I was in the physically-distanced queue for the post office today, sending some paintings to the States, (luckily people are still buying my work,) when I realised someone was standing right next to me. Surprised, I turned around to see the old lady who lives next door. I was surprised, not least because I thought she would be stringent about ‘the rules’ about 2 metres, and I was actually delighted to see an old Tory lady deliberately breaking the ‘rules’ of the new abnormal. She said she had to get back home to pay the gardener and didn’t have time to wait in the queue and asked if I would pick up a copy of the Telegraph for her. I said that of course I would. I sensed that I was the first person she had stood close to for a long time and that just my proximity was fulfilling a basic human need. When I dropped the newspaper off to her, I realised how starved she was of conversation and I duly stood there and let her go off on a tirade of how much she hated the lockdown, how exhausted she was because of simply doing nothing, how sad, lonely and unhappy she was. I told her she was always welcome to come and have a coffee in the garden with us, and commiserated with her. Normally she attends all kinds of groups and clubs and talks. Now all she has is the Telegraph.
I find that I will do anything for anyone at the moment. I will leave bags of organic veg outside my vulnerable friends’ door. Kindness actually gives us endorphins, and so to give is a kindness to ourselves as well. What is so strange is that my friends, one of whom is battling cancer, are struggling on their own, and their friends are unable to see them, to support them in their darkest hour. It is so utterly counter-intuitive. I want to hug them, to show I care, to touch and talk with them.
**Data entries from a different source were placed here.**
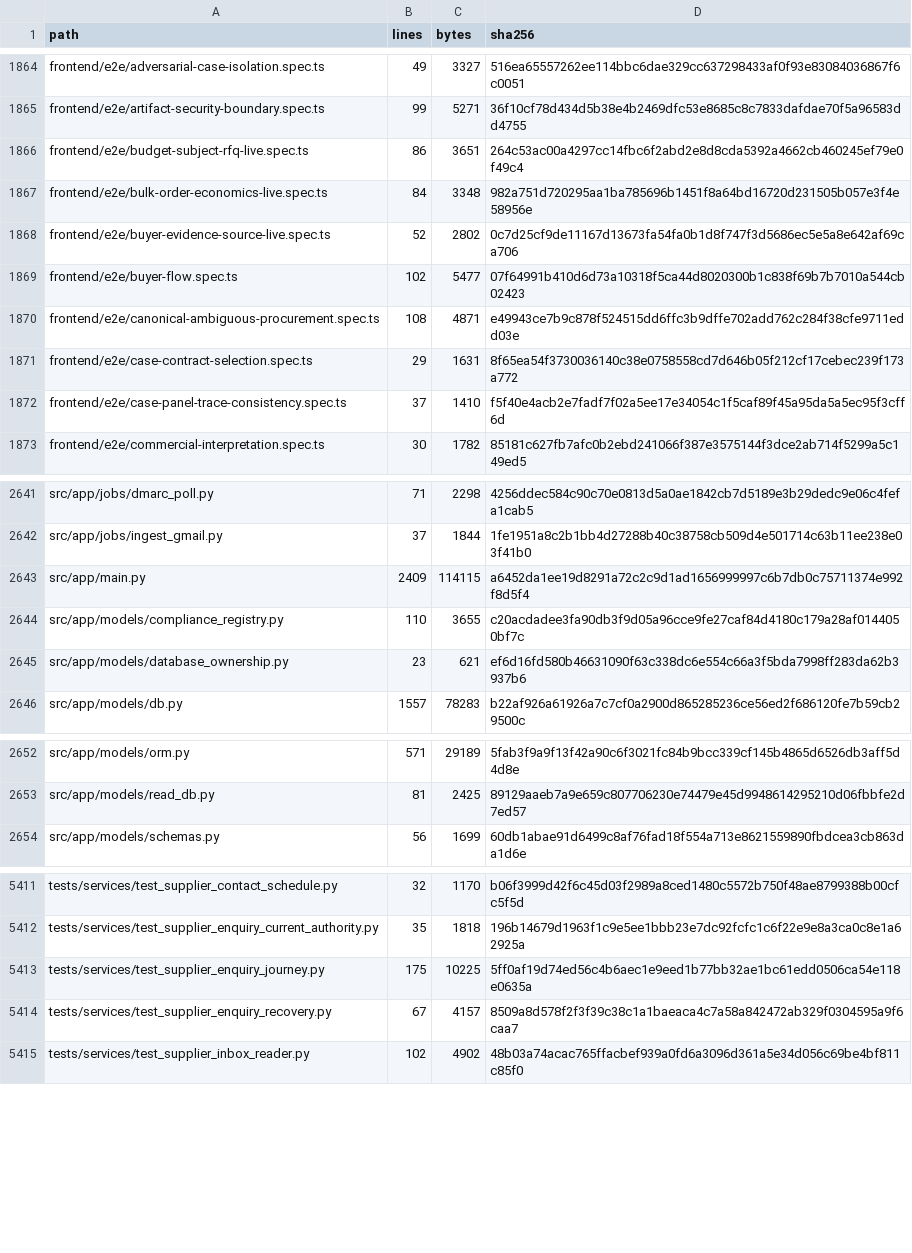
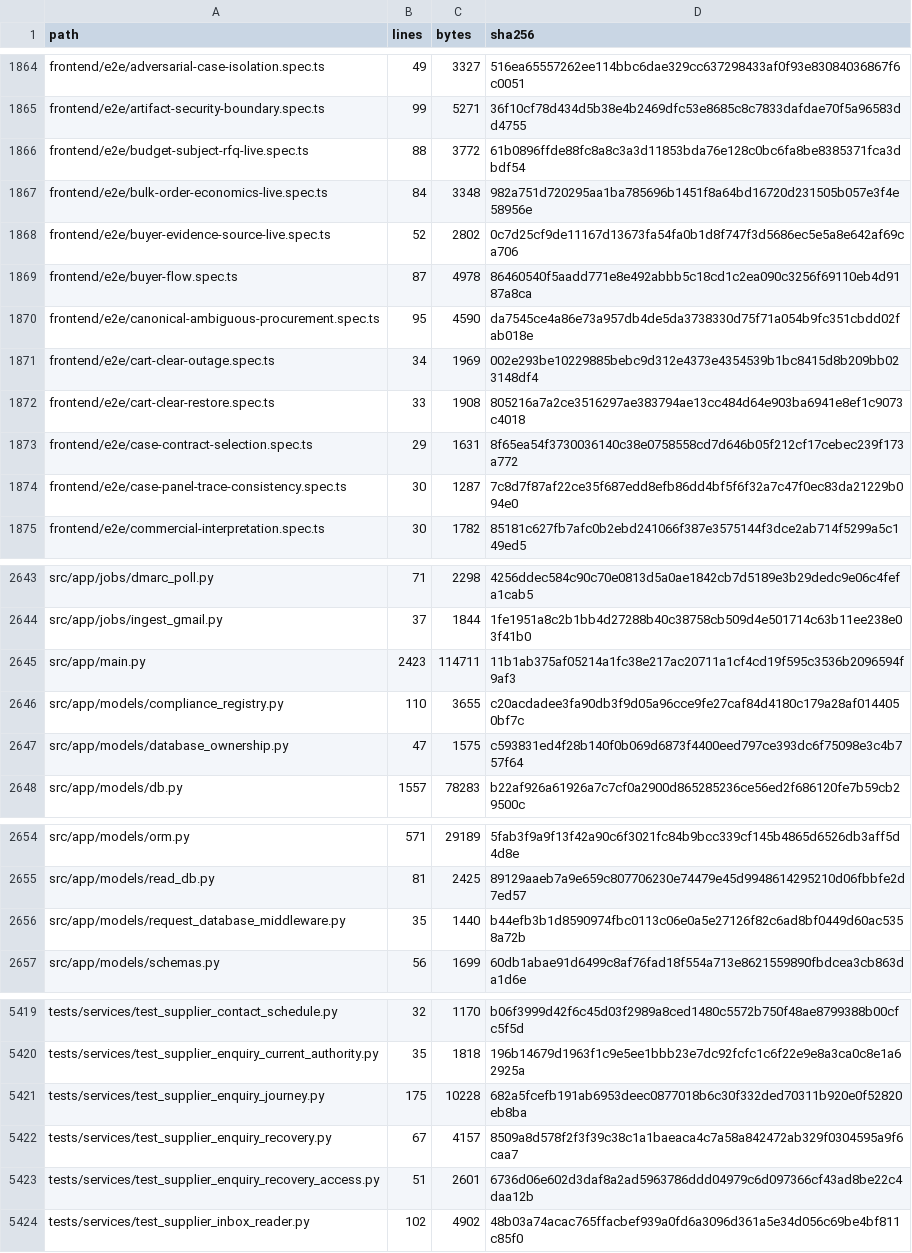
Before and after one commit to lkjalop/ShopSquire, a CSV file: docs/audits/2026-10-21-continued-file-inventory.csv, drawn as a sheet; only a part is shown, gaps mark what is left out; the diff covers the shown part only.

```diff
--- a/docs/audits/2026-10-21-continued-file-inventory.csv
+++ b/docs/audits/2026-10-21-continued-file-inventory.csv
@@ -1865,9 +1865,11 @@ frontend/e2e/adversarial-case-isolation.spec.ts,49,3327,516ea65557262ee114bbc6da
 frontend/e2e/artifact-security-boundary.spec.ts,99,5271,36f10cf78d434d5b38e4b2469dfc53e8685c8c7833dafdae70f5a96583dd4755
-frontend/e2e/budget-subject-rfq-live.spec.ts,86,3651,264c53ac00a4297cc14fbc6f2abd2e8d8cda5392a4662cb460245ef79e0f49c4
+frontend/e2e/budget-subject-rfq-live.spec.ts,88,3772,61b0896ffde88fc8a8c3a3d11853bda76e128c0bc6fa8be8385371fca3dbdf54
 frontend/e2e/bulk-order-economics-live.spec.ts,84,3348,982a751d720295aa1ba785696b1451f8a64bd16720d231505b057e3f4e58956e
 frontend/e2e/buyer-evidence-source-live.spec.ts,52,2802,0c7d25cf9de11167d13673fa54fa0b1d8f747f3d5686ec5e5a8e642af69ca706
-frontend/e2e/buyer-flow.spec.ts,102,5477,07f64991b410d6d73a10318f5ca44d8020300b1c838f69b7b7010a544cb02423
-frontend/e2e/canonical-ambiguous-procurement.spec.ts,108,4871,e49943ce7b9c878f524515dd6ffc3b9dffe702add762c284f38cfe9711edd03e
+frontend/e2e/buyer-flow.spec.ts,87,4978,86460540f5aadd771e8e492abbb5c18cd1c2ea090c3256f69110eb4d9187a8ca
+frontend/e2e/canonical-ambiguous-procurement.spec.ts,95,4590,da7545ce4a86e73a957db4de5da3738330d75f71a054b9fc351cbdd02fab018e
+frontend/e2e/cart-clear-outage.spec.ts,34,1969,002e293be10229885bebc9d312e4373e4354539b1bc8415d8b209bb023148df4
+frontend/e2e/cart-clear-restore.spec.ts,33,1908,805216a7a2ce3516297ae383794ae13cc484d64e903ba6941e8ef1c9073c4018
 frontend/e2e/case-contract-selection.spec.ts,29,1631,8f65ea54f3730036140c38e0758558cd7d646b05f212cf17cebec239f173a772
-frontend/e2e/case-panel-trace-consistency.spec.ts,37,1410,f5f40e4acb2e7fadf7f02a5ee17e34054c1f5caf89f45a95da5a5ec95f3cff6d
+frontend/e2e/case-panel-trace-consistency.spec.ts,30,1287,7c8d7f87af22ce35f687edd8efb86dd4bf5f6f32a7c47f0ec83da21229b094e0
 frontend/e2e/commercial-interpretation.spec.ts,30,1782,85181c627fb7afc0b2ebd241066f387e3575144f3dce2ab714f5299a5c149ed5
@@ -2642,5 +2644,5 @@ src/app/jobs/dmarc_poll.py,71,2298,4256ddec584c90c70e0813d5a0ae1842cb7d5189e3b29
 src/app/jobs/ingest_gmail.py,37,1844,1fe1951a8c2b1bb4d27288b40c38758cb509d4e501714c63b11ee238e03f41b0
-src/app/main.py,2409,114115,a6452da1ee19d8291a72c2c9d1ad1656999997c6b7db0c75711374e992f8d5f4
+src/app/main.py,2423,114711,11b1ab375af05214a1fc38e217ac20711a1cf4cd19f595c3536b2096594f9af3
 src/app/models/compliance_registry.py,110,3655,c20acdadee3fa90db3f9d05a96cce9fe27caf84d4180c179a28af0144050bf7c
-src/app/models/database_ownership.py,23,621,ef6d16fd580b46631090f63c338dc6e554c66a3f5bda7998ff283da62b3937b6
+src/app/models/database_ownership.py,47,1575,c593831ed4f28b140f0b069d6873f4400eed797ce393dc6f75098e3c4b757f64
 src/app/models/db.py,1557,78283,b22af926a61926a7c7cf0a2900d865285236ce56ed2f686120fe7b59cb29500c
@@ -2653,2 +2655,3 @@ src/app/models/orm.py,571,29189,5fab3f9a9f13f42a90c6f3021fc84b9bcc339cf145b4865d
 src/app/models/read_db.py,81,2425,89129aaeb7a9e659c807706230e74479e45d9948614295210d06fbbfe2d7ed57
+src/app/models/request_database_middleware.py,35,1440,b44efb3b1d8590974fbc0113c06e0a5e27126f82c6ad8bf0449d60ac5358a72b
 src/app/models/schemas.py,56,1699,60db1abae91d6499c8af76fad18f554a713e8621559890fbdcea3cb863da1d6e
@@ -5412,4 +5420,5 @@ tests/services/test_supplier_contact_schedule.py,32,1170,b06f3999d42f6c45d03f298
 tests/services/test_supplier_enquiry_current_authority.py,35,1818,196b14679d1963f1c9e5ee1bbb23e7dc92fcfc1c6f22e9e8a3ca0c8e1a62925a
-tests/services/test_supplier_enquiry_journey.py,175,10225,5ff0af19d74ed56c4b6aec1e9eed1b77bb32ae1bc61edd0506ca54e118e0635a
+tests/services/test_supplier_enquiry_journey.py,175,10228,682a5fcefb191ab6953deec0877018b6c30f332ded70311b920e0f52820eb8ba
 tests/services/test_supplier_enquiry_recovery.py,67,4157,8509a8d578f2f3f39c38c1a1baeaca4c7a58a842472ab329f0304595a9f6caa7
+tests/services/test_supplier_enquiry_recovery_access.py,51,2601,6736d06e602d3daf8a2ad5963786ddd04979c6d097366cf43ad8be22c4daa12b
 tests/services/test_supplier_inbox_reader.py,102,4902,48b03a74acac765ffacbef939a0fd6a3096d361a5e34d056c69be4bf811c85f0
```
Also changed, not shown: 7 added rows and 24 edited cells elsewhere in this file, docs/audits/2026-10-21-continued-source-map.csv, 3 other files.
I will go on walks with anyone who wants my company. Yesterday I crashed my daughter’s ‘distanced’ picnic in the park just to hang out with two young people for a while. We laughed as instead of hugs, I did a sort of hybrid ‘namaste’ bow.
I miss…. everything. Just everything without guilt or constant fear of judgement, or self consciousness about how to behave. I realise how sociable I really am, when I had thought I was some sort of semi-hermit. I miss the joy of big groups of friends laughing and chatting. I have a sense that there is a tipping point coming.
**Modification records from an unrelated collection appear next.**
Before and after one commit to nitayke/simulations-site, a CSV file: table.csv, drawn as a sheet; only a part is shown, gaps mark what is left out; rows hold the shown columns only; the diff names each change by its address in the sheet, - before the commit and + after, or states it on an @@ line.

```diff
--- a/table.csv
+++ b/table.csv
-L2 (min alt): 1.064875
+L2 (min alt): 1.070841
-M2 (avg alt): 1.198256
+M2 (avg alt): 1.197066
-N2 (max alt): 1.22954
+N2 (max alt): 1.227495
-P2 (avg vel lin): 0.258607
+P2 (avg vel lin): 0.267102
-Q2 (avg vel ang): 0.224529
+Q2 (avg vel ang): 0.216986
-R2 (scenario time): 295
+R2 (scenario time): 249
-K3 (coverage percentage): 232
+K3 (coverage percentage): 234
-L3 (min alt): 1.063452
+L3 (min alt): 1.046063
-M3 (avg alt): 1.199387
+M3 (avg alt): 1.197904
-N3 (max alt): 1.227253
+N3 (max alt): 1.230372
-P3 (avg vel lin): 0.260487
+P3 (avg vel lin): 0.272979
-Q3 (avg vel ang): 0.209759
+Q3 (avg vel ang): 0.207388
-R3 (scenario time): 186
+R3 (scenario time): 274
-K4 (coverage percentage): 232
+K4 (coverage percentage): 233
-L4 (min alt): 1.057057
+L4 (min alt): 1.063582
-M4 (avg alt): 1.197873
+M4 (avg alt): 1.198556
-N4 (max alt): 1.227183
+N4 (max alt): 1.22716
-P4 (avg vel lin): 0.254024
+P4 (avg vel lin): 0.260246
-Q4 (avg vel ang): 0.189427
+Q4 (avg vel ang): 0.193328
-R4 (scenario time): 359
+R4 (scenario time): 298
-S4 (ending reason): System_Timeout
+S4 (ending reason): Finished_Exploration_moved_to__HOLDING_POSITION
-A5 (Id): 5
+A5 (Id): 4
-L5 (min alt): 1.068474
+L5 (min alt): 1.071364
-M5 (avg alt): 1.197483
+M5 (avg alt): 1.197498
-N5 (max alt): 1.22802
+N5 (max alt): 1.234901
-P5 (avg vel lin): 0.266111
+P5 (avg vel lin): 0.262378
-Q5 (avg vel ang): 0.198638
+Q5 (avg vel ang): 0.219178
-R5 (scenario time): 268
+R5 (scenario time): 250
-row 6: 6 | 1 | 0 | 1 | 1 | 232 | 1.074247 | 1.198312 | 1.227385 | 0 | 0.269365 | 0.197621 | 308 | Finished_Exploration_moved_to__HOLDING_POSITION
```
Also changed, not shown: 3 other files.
The past few days I have walked with my sister and picked elderflower to make elderflower champagne and drank turmeric sun tea. I hugged a tree grown from a pine cone from the Garden of Gethsemane in Battle church yard. I went to see my Mum and she simply said, ‘It’s so lovely just to talk isn’t it?’ as we sat on her garden swing chair and she regaled me with stories about the neighbours.